13 Signal/Slot (Let's make the text editor)
En Ar Bg De El Es Fa Fi Fr Hi Hu It Ja Kn Ko Ms Nl Pl Pt Ru Sq Th Tr Uk Zh Warning : Be sure to have some knowledge of C++ before starting!
Remark : This tutorial series target mainly Qt4.
Even if most of these tutorials are also valid for Qt5, the case of Qt5 is discussed in a separate part.
It completely describes a method or function.
Don't know how to start?
Then this wiki page is for you!
It is a step by step tutorial that presents all specificities and features signals and slots editor Qt.
Introduction to Qt Qt pronounced as "cute", not "cu-tee" is a cross-platform framework that is usually used as a graphical toolkit, although it is also very helpful in creating CLI applications.
It runs on the three major desktop OSes, as well as on mobile OSes, such as Symbian, Nokia Belle, Meego Harmattan, MeeGo or BB10, and on embedded devices.
Ports for Android Necessitas and iOS are also in development.
They can be build from source, or better, be downloaded as an SDK from.
This SDK includes a lot of features, like cross compilers for Symbian and the Nokia N9.
You might choose not to install them by selecting "custom install".
NB : On linux, it is better to use the packages that your distribution provides.
Qt Creator should be available in nearly all distributions, and installing it should install all dependancies, like libraries, compilers, and developement headers.
Note: See the official page for an alternative tutorial.
We are now ready to create our first window.
And it will be as usual, a hello signals and slots editor />Qt Creator features Before writing our first GUI app, let's discover Qt Creator.
Qt Creator is yet another IDE for C++, but it is very well suited for coding Qt applications.
It provides a doc browser and the "designer", which makes creation of windows easier, all wrapped in a well-designed user interface.
It's also one of the fastest IDE's available.
Our first window Let's start by creating our first project.
Qt uses a command line tool that parses these project files in order to generate "makefiles", files that are used by compilers to build an application.
This tool is called qmake.
But, we shouldn't bother too much about qmake, since Qt Creator will do the job for us.
It can be an application, a library, or simply subdirectories.
Since our first app is a small GUI, we will need QtCore and QtGui.
Let's now add the entry point of our application.
Follow the wizard once again, naming the file "main", and you are done.
The event loop is a loop that waits for user input in GUI applications.

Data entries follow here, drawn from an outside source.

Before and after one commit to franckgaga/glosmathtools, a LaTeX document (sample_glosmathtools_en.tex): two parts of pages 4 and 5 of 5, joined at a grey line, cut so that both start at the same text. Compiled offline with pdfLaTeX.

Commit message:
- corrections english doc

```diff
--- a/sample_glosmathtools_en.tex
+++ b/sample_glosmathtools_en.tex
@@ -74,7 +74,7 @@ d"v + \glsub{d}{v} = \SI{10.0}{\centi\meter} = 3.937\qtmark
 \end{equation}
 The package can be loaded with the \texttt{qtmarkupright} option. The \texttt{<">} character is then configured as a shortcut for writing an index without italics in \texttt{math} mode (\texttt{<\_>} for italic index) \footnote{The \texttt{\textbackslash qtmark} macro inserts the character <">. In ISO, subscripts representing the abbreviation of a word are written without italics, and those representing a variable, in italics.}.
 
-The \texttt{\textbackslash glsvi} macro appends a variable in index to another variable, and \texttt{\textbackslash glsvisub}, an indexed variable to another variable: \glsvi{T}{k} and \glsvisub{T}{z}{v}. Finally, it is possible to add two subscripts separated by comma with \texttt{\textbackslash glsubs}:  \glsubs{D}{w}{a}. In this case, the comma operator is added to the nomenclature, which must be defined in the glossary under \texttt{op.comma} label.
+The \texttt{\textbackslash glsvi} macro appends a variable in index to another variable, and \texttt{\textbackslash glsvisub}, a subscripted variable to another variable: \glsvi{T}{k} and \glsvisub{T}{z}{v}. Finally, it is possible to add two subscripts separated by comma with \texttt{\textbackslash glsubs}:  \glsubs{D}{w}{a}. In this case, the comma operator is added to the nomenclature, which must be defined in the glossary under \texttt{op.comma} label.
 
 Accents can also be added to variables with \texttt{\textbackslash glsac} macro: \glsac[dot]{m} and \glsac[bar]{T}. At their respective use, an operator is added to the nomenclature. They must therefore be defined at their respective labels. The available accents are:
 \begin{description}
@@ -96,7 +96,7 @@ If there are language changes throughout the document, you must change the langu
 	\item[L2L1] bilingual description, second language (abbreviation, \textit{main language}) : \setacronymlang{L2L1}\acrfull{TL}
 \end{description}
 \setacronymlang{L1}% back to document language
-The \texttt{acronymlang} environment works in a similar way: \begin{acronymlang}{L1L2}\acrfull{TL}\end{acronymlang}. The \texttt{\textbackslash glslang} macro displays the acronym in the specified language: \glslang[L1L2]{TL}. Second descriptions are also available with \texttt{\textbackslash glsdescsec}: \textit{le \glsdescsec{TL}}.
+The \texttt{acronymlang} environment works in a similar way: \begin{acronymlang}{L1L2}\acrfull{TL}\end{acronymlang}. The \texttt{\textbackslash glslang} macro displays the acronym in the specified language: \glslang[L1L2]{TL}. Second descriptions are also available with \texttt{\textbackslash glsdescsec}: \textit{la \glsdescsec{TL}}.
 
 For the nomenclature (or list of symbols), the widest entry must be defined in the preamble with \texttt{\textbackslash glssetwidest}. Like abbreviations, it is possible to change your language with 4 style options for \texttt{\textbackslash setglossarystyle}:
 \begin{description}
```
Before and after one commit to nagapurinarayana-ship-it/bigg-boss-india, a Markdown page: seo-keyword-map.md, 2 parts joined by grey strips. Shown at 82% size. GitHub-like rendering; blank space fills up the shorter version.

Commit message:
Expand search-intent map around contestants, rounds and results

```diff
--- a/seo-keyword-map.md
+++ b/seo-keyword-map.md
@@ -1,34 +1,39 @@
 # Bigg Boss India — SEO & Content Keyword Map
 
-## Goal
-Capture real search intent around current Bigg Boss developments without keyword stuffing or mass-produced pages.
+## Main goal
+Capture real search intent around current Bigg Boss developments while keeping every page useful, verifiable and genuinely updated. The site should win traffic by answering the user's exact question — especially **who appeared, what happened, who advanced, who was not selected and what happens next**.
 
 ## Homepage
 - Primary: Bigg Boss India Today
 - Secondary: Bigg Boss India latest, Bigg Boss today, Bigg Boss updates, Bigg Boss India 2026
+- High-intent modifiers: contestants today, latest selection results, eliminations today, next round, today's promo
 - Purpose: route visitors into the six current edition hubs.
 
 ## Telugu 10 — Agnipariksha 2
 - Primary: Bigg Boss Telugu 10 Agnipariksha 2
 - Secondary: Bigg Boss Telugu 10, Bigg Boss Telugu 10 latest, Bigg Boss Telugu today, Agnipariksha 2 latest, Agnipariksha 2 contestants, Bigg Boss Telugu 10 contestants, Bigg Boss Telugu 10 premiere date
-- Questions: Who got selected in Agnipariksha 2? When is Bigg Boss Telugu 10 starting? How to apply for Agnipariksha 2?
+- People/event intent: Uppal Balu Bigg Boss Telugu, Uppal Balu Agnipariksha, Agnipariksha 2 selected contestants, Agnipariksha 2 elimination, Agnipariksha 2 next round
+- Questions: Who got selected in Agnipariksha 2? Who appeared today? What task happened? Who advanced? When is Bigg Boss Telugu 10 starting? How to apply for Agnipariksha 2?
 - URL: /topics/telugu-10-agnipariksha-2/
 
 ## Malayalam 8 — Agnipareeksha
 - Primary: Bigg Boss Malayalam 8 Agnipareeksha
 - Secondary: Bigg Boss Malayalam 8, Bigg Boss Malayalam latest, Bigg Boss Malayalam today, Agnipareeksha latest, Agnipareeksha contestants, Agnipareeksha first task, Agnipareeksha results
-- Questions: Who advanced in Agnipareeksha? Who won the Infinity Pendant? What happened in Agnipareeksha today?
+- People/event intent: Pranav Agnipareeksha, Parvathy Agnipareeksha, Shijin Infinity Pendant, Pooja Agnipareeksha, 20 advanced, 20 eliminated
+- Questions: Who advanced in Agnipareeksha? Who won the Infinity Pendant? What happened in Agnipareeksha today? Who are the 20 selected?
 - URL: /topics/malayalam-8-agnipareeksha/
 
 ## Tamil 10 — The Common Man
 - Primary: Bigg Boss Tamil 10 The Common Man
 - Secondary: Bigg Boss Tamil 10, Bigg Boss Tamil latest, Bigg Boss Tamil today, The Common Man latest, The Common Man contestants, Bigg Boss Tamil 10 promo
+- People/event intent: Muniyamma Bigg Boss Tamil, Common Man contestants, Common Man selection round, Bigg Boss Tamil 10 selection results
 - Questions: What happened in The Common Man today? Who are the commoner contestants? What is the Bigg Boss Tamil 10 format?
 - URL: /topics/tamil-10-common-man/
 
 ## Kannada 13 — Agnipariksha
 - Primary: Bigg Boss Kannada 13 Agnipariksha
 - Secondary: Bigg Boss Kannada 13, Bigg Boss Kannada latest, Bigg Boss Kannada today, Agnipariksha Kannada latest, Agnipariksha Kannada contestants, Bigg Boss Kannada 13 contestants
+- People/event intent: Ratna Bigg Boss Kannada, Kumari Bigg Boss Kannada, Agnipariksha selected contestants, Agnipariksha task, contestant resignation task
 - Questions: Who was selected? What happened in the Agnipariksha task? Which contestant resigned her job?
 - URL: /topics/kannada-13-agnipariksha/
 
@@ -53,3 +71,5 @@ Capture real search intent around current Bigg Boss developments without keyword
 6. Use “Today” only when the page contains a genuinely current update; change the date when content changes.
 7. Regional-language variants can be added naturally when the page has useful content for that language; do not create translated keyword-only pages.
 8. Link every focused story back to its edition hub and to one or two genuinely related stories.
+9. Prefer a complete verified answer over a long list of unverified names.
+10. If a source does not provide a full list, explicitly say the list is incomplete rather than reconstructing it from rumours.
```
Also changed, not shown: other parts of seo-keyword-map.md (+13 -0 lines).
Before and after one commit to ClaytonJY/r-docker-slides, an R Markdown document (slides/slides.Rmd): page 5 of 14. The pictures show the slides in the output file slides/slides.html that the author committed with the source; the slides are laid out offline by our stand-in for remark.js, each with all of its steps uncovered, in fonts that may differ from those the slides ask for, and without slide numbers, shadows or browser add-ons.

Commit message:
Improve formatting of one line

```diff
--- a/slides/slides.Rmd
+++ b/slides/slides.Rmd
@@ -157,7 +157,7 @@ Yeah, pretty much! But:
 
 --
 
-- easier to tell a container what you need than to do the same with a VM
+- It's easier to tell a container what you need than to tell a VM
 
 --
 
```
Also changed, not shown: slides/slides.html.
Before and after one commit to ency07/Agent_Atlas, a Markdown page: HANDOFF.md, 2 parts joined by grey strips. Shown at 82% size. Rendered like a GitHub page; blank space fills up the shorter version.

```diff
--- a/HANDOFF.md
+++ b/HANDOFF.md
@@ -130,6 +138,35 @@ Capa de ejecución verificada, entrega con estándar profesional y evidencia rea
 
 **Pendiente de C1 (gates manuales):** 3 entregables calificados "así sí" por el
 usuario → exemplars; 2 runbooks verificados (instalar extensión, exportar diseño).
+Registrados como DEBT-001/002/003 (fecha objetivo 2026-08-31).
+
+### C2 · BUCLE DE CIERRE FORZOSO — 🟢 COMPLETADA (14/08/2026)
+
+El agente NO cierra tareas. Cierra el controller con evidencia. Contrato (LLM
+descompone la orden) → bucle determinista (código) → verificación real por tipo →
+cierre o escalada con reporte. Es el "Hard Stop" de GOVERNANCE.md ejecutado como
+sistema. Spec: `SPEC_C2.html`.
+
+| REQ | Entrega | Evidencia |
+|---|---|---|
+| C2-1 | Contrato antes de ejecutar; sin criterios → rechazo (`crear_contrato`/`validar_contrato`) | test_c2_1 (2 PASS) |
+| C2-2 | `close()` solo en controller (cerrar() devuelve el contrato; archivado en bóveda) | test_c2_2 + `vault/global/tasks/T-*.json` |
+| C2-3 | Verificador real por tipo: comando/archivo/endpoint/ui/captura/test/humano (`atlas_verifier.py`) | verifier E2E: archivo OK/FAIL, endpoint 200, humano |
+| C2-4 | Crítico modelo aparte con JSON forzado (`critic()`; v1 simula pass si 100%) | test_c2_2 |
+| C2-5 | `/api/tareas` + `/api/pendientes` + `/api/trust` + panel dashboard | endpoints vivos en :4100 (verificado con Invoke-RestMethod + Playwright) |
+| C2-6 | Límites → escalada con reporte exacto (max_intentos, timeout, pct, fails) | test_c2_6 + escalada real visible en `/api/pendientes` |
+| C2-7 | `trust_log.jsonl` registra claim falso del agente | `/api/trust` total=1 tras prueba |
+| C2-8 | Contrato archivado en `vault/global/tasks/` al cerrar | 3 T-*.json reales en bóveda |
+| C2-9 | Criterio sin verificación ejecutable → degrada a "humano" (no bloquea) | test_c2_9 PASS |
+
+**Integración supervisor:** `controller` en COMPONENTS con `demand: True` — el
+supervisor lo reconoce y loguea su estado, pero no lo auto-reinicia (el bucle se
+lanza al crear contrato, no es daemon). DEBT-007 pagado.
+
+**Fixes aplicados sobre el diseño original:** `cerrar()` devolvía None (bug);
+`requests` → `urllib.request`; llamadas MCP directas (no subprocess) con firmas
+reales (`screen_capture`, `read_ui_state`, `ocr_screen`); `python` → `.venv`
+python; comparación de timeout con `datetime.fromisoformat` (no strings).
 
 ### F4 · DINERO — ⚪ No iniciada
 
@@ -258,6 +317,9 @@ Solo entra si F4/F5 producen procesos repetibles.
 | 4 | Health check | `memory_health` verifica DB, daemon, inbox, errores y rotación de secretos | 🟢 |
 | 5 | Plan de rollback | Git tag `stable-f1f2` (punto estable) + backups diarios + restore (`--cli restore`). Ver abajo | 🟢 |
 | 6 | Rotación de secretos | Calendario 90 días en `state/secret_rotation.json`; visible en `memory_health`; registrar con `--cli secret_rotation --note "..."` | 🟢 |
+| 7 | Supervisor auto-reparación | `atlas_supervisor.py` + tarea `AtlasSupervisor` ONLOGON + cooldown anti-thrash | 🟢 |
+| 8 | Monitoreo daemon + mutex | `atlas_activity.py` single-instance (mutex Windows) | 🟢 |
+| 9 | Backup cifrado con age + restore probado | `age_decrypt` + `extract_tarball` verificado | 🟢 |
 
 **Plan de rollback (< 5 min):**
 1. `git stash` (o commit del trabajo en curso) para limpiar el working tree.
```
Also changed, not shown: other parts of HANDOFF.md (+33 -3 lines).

Let's compile this application.
By clicking on the green arrow on the bottom left, Qt Creator will compile and execute it.
The application seems to be launched and not responding.
That is actually normal.
The event loop is running and waiting for events, like mouse clicks on a GUI, but we did not provide any event continue reading be processed, so it will run indefinitely.
Let's add something to be displayed.
How a Qt program is compiled Qt Creator does the job of invoking the build system for us, but it might be interesting to know how Qt programs are compiled.
For small programs, it is easy to compile everything by hand, creating objects files, then linking them.
But for bigger projects, the command line easily becomes hard to write.
If you are familiar with Linux, you may know that all the programs are compiled using a makefile that describes all these command lines to execute.
But for some projects, even writing a makefile can become tedious.
With a simple syntax, it produces the makefile that is used to compile a Qt program.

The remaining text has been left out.